49. Durance TD. Residual Avidin Activity in Cooked Egg White Assayed with Improved Sensitivity. J Food Sci. 1991;56(3):707-709.
50. Tamura T, Picciano MF. Folate and human reproduction. Am J Clin Nutr. 2006;83(5):993-1016.
51. Standing Committee on the Scientific Evaluation of Dietary Reference Intakes and its Panel on Folate, Other B Vitamins, and Choline and Subcommittee on Upper Reference Levels of Nutrients, Food and Nutrition Board, Institute of Medicine. Dietary Reference Intakes for Thiamin, Riboflavin, Niacin, Vitamin B6, Folate, Vitamin B12, Pantothenic Acid, Biotin, and Choline.
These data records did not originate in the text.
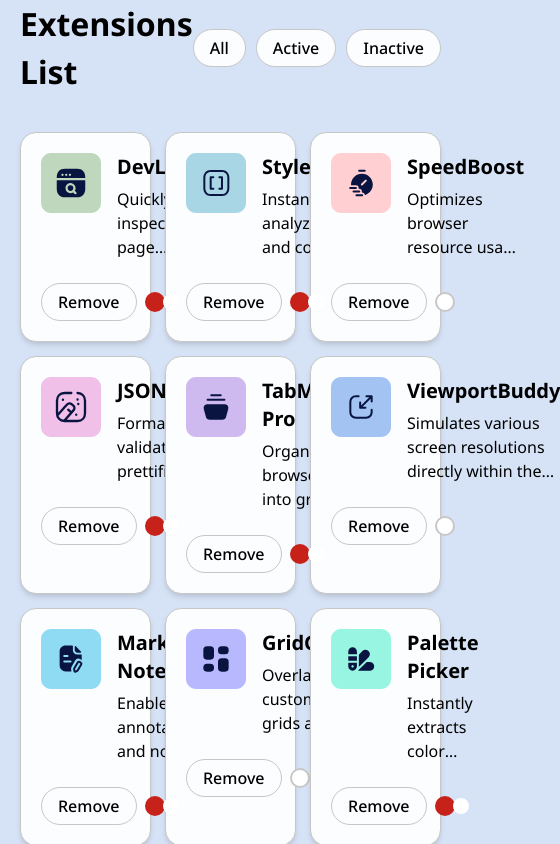
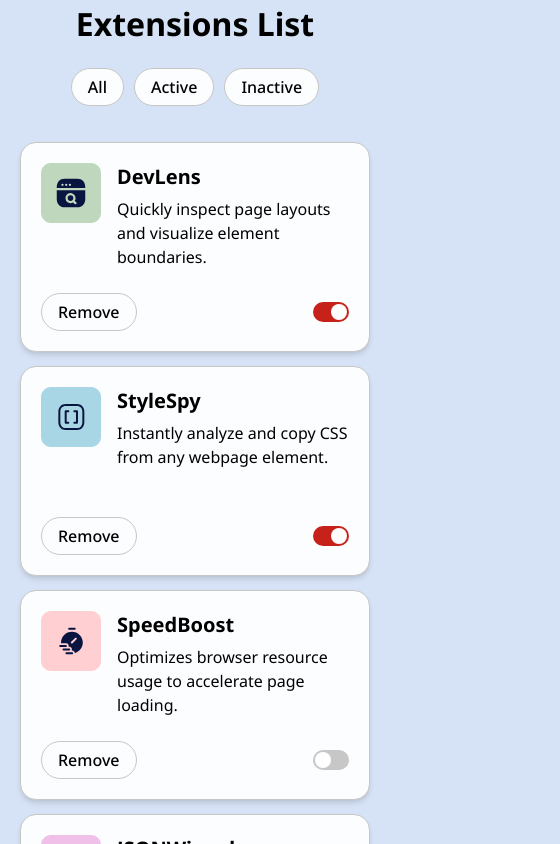
Before and after one commit to Javieer57/testing-project, a React (Vite) app: page / in a window 390 px wide. Shown: the top 844 px of the page, 560 px wide, since content can reach past the window. Built offline with nearby package versions, Linux system fonts and the light colour scheme.

Commit message:
add responsive styles

```diff
--- a/src/components/BrowserExtensions.tsx
+++ b/src/components/BrowserExtensions.tsx
@@ -15,7 +15,7 @@ export const BrowserExtensions = () => {
 
   return (
     <main className="mx-auto grid max-w-[75.625rem] gap-9 px-5">
-      <div className="flex items-center justify-between">
+      <div className="flex flex-col items-center justify-between gap-5 md:flex-row">
         <h1 className="text-[2rem] font-bold">Extensions List</h1>
 
         <div className="flex gap-2.5">
@@ -40,7 +40,7 @@ export const BrowserExtensions = () => {
         </div>
       </div>
 
-      <ul className="grid grid-cols-3 gap-3.5">
+      <ul className="grid gap-3.5 sm:grid-cols-2 lg:grid-cols-3">
         {extensions
           .filter(
             (ext) =>
```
Washington, DC: National Academy Press (1998) pp. 196-305.
52. Kelly P, McPartlin J, Goggins M, Weir DG, Scott JM. Am J Clin Nutr. 1997;65(6):1790-5.
53. Zeisel, SH. The fetal origins of memory: the role of dietary choline in optimal brain development. J Pediatr. 2006;149:S131-S136.
54. Standing Committee on the Scientific Evaluation of Dietary Reference Intakes and its Panel on Folate, Other B Vitamins, and Choline and Subcommittee on Upper Reference Levels of Nutrients, Food and Nutrition Board, Institute of Medicine. Dietary Reference Intakes for Thiamin, Riboflavin, Niacin, Vitamin B6, Folate, Vitamin B12, Pantothenic Acid, Biotin, and Choline. Washington, DC: National Academy Press (1998) pp. 399-422.
55. Rees WD, Wilson FA, Maloney CA. Sulfur amino acid metabolism in pregnancy: the impact of methionine in the maternal diet. J Nutr. 2006;136(6 Suppl):1701S-1705S.
56. http://www.nutritiondata.com. [Corresponding entries for each food.] Accessed November 8, 2007. Glycine content of bone broth calculated by assuming bone protein is 95% collagen and collagen is 33% glycine.
57. Price, op cit. pp. 350-1; 355; 357; 367-71.
58. Barker DJP. The origins of the developmental origins theory. J Intern Med. 2007;261:412-417.
59. Barker DJP. Fetal nutrition and cardiovascular disease in later life. British Medical Bulletin. 1997;53(1):96-108.
60. Symonds ME, Stephenson T, Gardner DS, Budge H. Long-term effects of nutritional programming of the embryo and fetus: mechanisms and critical windows. Reprod Feril Dev. 2007;19:53-63.
61. Brooks AA, Johnson MR< Steer PJ, Pawson ME, Abdalla HI. Birth weight: nature or nurture? Early Human Dev. 1995;42(1):29-35.
62. Godfrey K, Robinson S, Brker DJP, Osmond C, Cox V. Maternal nutrition in early and late pregnancy in relation to placental and fetal growth. BMJ 1996;312:410.
63. Mastroiacovo P, Mazzone T, Addis A, Elephant E, Carlier P, Vial T. High vitamin A intake in early pregnancy and major malformations: a multicenter prospective controlled study. Teratology. 1999;59(1):7-11.
This article appeared in Wise Traditions in Food, Farming and the Healing Arts, the quarterly magazine of the Weston A. Price Foundation, Winter 2007.🖨️ Print post
Read this in: Español